Let’s break up! Breaking a habit is not like breaking any other inanimate object; it takes time and patience, a lot of patience. However, it has the potential to transform one’s life.
According to a Harvard study that used an app to track participants, most adults spend 47% of their waking lives daydreaming. Much of this time is spent fantasising about the future and making up scenarios that make you happy. In some of these imagined scenarios, you’ve probably quit smoking or given up junk food, and you’re a younger and slimmer version of yourself. Most people live inside their heads, in their wonderland. So how can you truly bring these imaginative stories to life?
The solution is to break a bad habit, which is understandably easier said than done. You won’t be asked to do the obvious thing like reduce stress in your life, but rather to look at these three proven ways that serve as a handy toolkit that might guide you to look at your bad habit in a different light, like a friend who got off track in life and how you could help them get on the right path.
- The Why – Simon Sinek’s Golden Circle can serve as a guiding principle in all aspects of life. He believes that one must begin with the why, rationalising the purpose and cause behind every action. Once you have that, it becomes a powerful motivator propelling you forward. There are certain reasons why you picked up the habit in the first place. So, a compelling reason for letting go of your habit will inspire you.
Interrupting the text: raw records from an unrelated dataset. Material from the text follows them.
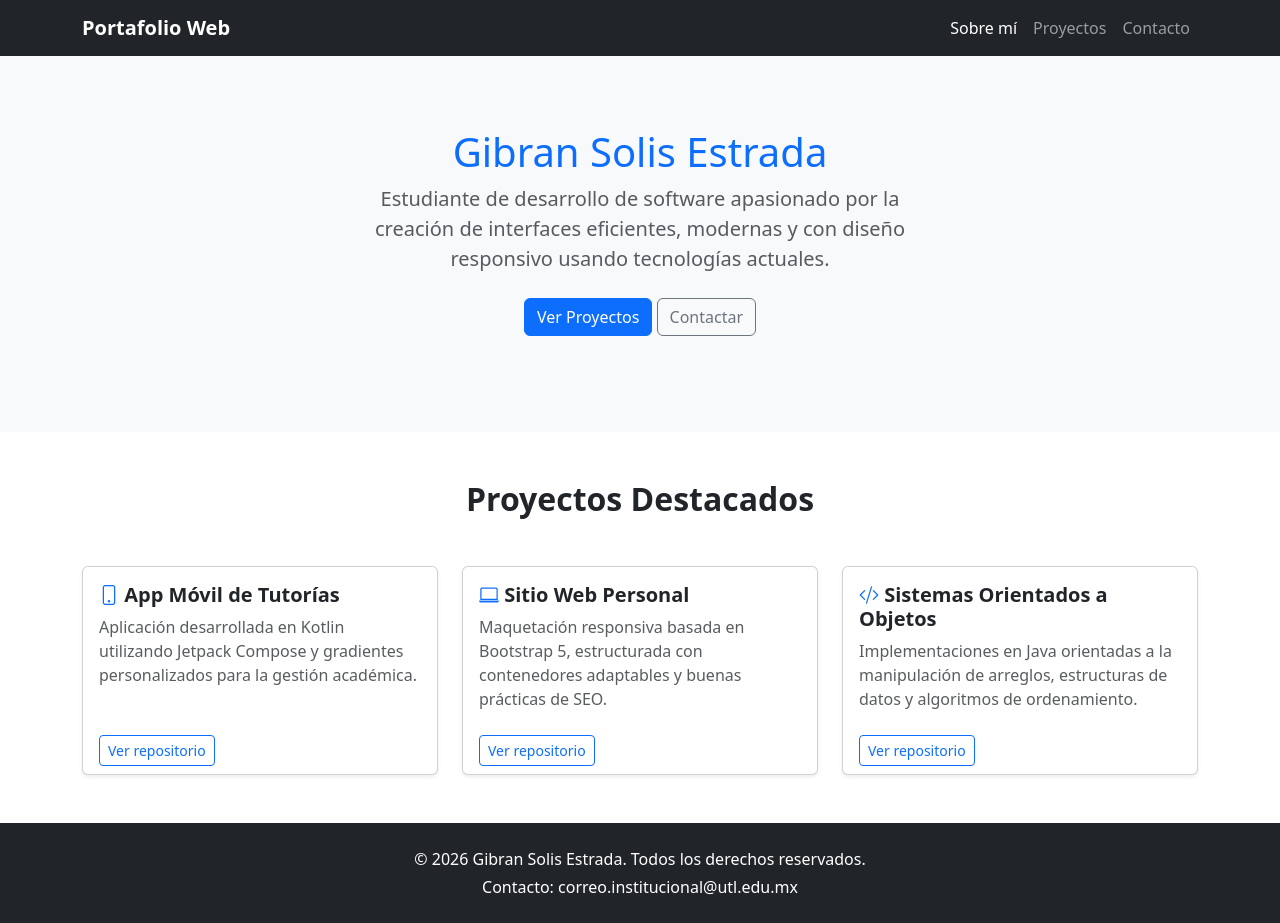
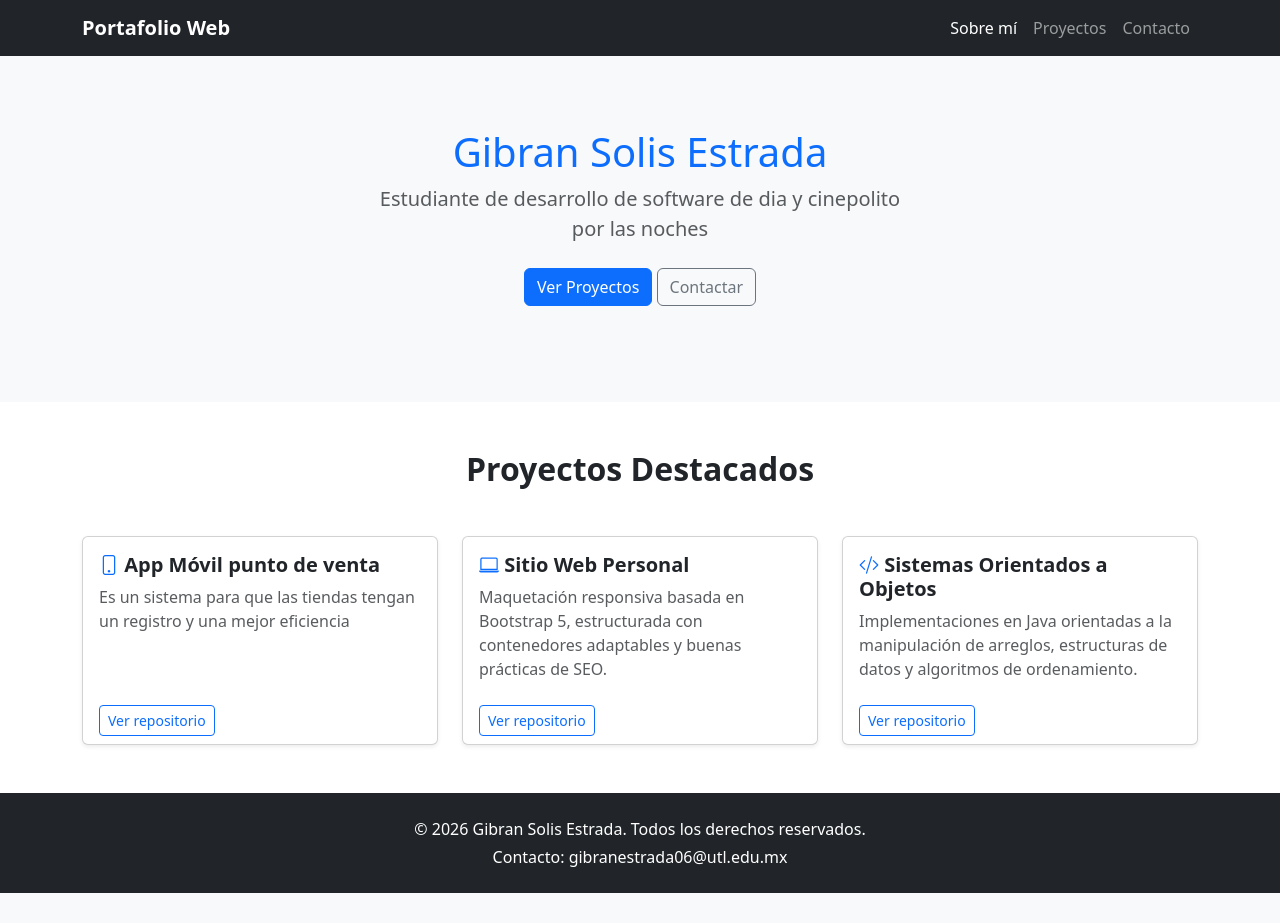
Before and after one commit to gibranestrada06-coder/Act6_GibranSolisEstrad, a plain HTML site: page index.html in a window 1280 px wide. After the commit the page ends 893 px from the top, so only its background shows below. Drawn offline with nearby package versions, Linux system fonts and the light colour scheme.

Commit message:
Update index.html

```diff
--- a/index.html
+++ b/index.html
@@ -5,15 +5,11 @@
   <meta name="viewport" content="width=device-width, initial-scale=1.0">
   <title>Gibran Solis | Portafolio de Desarrollo de Software</title>
   <meta name="description" content="Portafolio profesional de Gibran Solis Estrada, estudiante de desarrollo de software." />
-  <meta name="keywords" content="Desarrollador web, Bootstrap 5, Portafolio, HTML5, CSS3" />
-  <!-- Bootstrap 5 CSS CDN -->
   <link href="https://cdn.jsdelivr.net/npm/bootstrap@5.3.3/dist/css/bootstrap.min.css" rel="stylesheet">
-  <!-- Bootstrap Icons -->
   <link rel="stylesheet" href="https://cdn.jsdelivr.net/npm/bootstrap-icons@1.11.3/font/bootstrap-icons.min.css">
 </head>
 <body class="bg-light">
 
-  <!-- Barra de Navegación Responsiva -->
   <nav class="navbar navbar-expand-lg navbar-dark bg-dark sticky-top">
     <div class="container">
       <a class="navbar-brand fw-bold" href="#">Portafolio Web</a>
@@ -30,12 +26,11 @@
     </div>
   </nav>
 
-  <!-- SECCIÓN 1: SOBRE MÍ -->
   <section id="sobre-mi" class="py-5 text-center container">
     <div class="row py-lg-4">
       <div class="col-lg-6 col-md-8 mx-auto">
         <h1 class="fw-light text-primary">Gibran Solis Estrada</h1>
-        <p class="lead text-muted">Estudiante de desarrollo de software apasionado por la creación de interfaces eficientes, modernas y con diseño responsivo usando tecnologías actuales.</p>
+        <p class="lead text-muted">Estudiante de desarrollo de software de dia y cinepolito por las noches</p>
         <p>
           <a href="#proyectos" class="btn btn-primary my-2">Ver Proyectos</a>
           <a href="#contacto" class="btn btn-outline-secondary my-2">Contactar</a>
@@ -44,18 +39,16 @@
     </div>
   </section>
 
-  <!-- SECCIÓN 2: PROYECTOS (Grid System y Componentes Cards) -->
   <section id="proyectos" class="py-5 bg-white">
     <div class="container">
       <h2 class="text-center mb-5 fw-bold">Proyectos Destacados</h2>
       <div class="row g-4">
 
-        <!-- Tarjeta Proyecto 1 -->
         <div class="col-md-4">
           <div class="card h-100 shadow-sm">
             <div class="card-body">
-              <h5 class="card-title fw-bold"><i class="bi bi-phone text-primary"></i> App Móvil de Tutorías</h5>
-              <p class="card-text text-muted">Aplicación desarrollada en Kotlin utilizando Jetpack Compose y gradientes personalizados para la gestión académica.</p>
+              <h5 class="card-title fw-bold"><i class="bi bi-phone text-primary"></i> App Móvil punto de venta</h5>
+              <p class="card-text text-muted">Es un sistema para que las tiendas tengan un registro y una mejor eficiencia</p>
             </div>
             <div class="card-footer bg-transparent border-top-0">
               <a href="#" class="btn btn-sm btn-outline-primary">Ver repositorio</a>
@@ -63,7 +56,6 @@
           </div>
         </div>
 
-        <!-- Tarjeta Proyecto 2 -->
         <div class="col-md-4">
           <div class="card h-100 shadow-sm">
             <div class="card-body">
@@ -76,7 +68,6 @@
           </div>
         </div>
 
-        <!-- Tarjeta Proyecto 3 -->
         <div class="col-md-4">
           <div class="card h-100 shadow-sm">
             <div class="card-body">
@@ -93,15 +84,12 @@
     </div>
   </section>
 
-  <!-- Footer de Contacto -->
   <footer id="contacto" class="bg-dark text-white text-center py-4">
     <div class="container">
       <p class="mb-1">&copy; 2026 Gibran Solis Estrada. Todos los derechos reservados.</p>
-      <p class="mb-0">Contacto: correo.institucional@utl.edu.mx</p>
+      <p class="mb-0">Contacto: gibranestrada06@utl.edu.mx</p>
     </div>
   </footer>
-
-  <!-- Bootstrap 5 JS Bundle CDN -->
   <script src="https://cdn.jsdelivr.net/npm/bootstrap@5.3.3/dist/js/bootstrap.bundle.min.js"></script>
 </body>
 </html>
```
- Understanding your body – You can’t just wake up one day and decide to change your life completely. You get closer to your goal and take small baby steps when you acknowledge this. Each day of your journey will be different; growth is never linear, so give yourself some leeway. “Enjoyable behaviours can prompt your brain to start releasing a chemical known as dopamine,” according to National Institutes of Health research. When you do something repeatedly, and dopamine is present, it strengthens the habit even more.” Dopamine is crucial in determining whether a habit sticks or breaks. Keeping a journal helps you become self-aware of your body’s needs and holds you accountable. It will give you a better understanding of what triggers you and how to deal with it in the future. 10 steps ahead and 2 steps behind is still 8 steps ahead, so abandon the all-or-nothing mindset.
- Replace, Replace, Replace – When you set out to break a habit, don’t just stop doing it completely; instead, find a replacement because the brain finds it difficult to completely stop doing something. Humans are action-oriented in nature. If you give the brain a better option, it will choose it, so make sure you have a constant inner monologue reminding your brain, heart, and soul that they need to let go of the habit.
Habits are things one does without energy or effort. So making an action that you force your brain to do now into a habit may be a long way off, but it is essential to remember that you are, after all, a human being. You will experience boredom occasionally, and your method may need to be revised. There are countless books and articles on this subject that offer you a quick fix for quitting a bad habit, but only you know your story and how difficult it is. Remember that it is only through trial and error that you will discover what works best for you. Be prepared for setbacks because that is the way of life. This quote can come in handy on tough days; Steve Kamb says, “When you screw up, skip a workout, eat bad foods, or sleep in, it doesn’t make you a bad person. It makes you human. Welcome to the club.”